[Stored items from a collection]
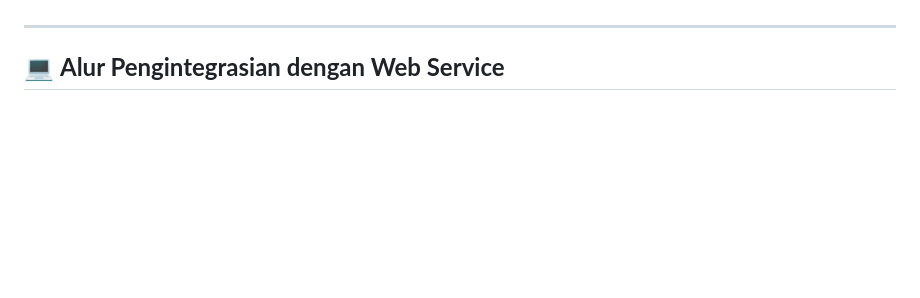
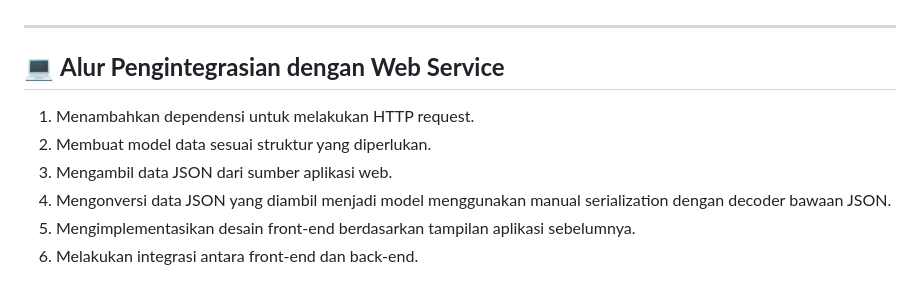
Before and after one commit to PBP-F05/Batikalongan-mobile, a Markdown page: README.md, the part around the change. GitHub-like rendering; blank space fills up the shorter version.

```diff
--- a/README.md
+++ b/README.md
@@ -78,3 +78,9 @@ Batikalongan dapat diakses melalui TBA.
 ---
 
 ## 💻 **Alur Pengintegrasian dengan Web Service**
+1. Menambahkan dependensi untuk melakukan HTTP request.
+2. Membuat model data sesuai struktur yang diperlukan.
+3. Mengambil data JSON dari sumber aplikasi web.
+4. Mengonversi data JSON yang diambil menjadi model menggunakan manual serialization dengan decoder bawaan JSON.
+5. Mengimplementasikan desain front-end berdasarkan tampilan aplikasi sebelumnya.
+6. Melakukan integrasi antara front-end dan back-end.
```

- _Problem description_
What I need is every record written out exactly, minus the pictures.

- _Response to this task_
Before and after one commit to PBP-F05/Batikalongan-mobile, a Markdown page: README.md, the part around the change. GitHub-like rendering; blank space fills up the shorter version.

```diff
--- a/README.md
+++ b/README.md
@@ -78,3 +78,9 @@ Batikalongan dapat diakses melalui TBA.
 ---
 
 ## 💻 **Alur Pengintegrasian dengan Web Service**
+1. Menambahkan dependensi untuk melakukan HTTP request.
+2. Membuat model data sesuai struktur yang diperlukan.
+3. Mengambil data JSON dari sumber aplikasi web.
+4. Mengonversi data JSON yang diambil menjadi model menggunakan manual serialization dengan decoder bawaan JSON.
+5. Mengimplementasikan desain front-end berdasarkan tampilan aplikasi sebelumnya.
+6. Melakukan integrasi antara front-end dan back-end.
```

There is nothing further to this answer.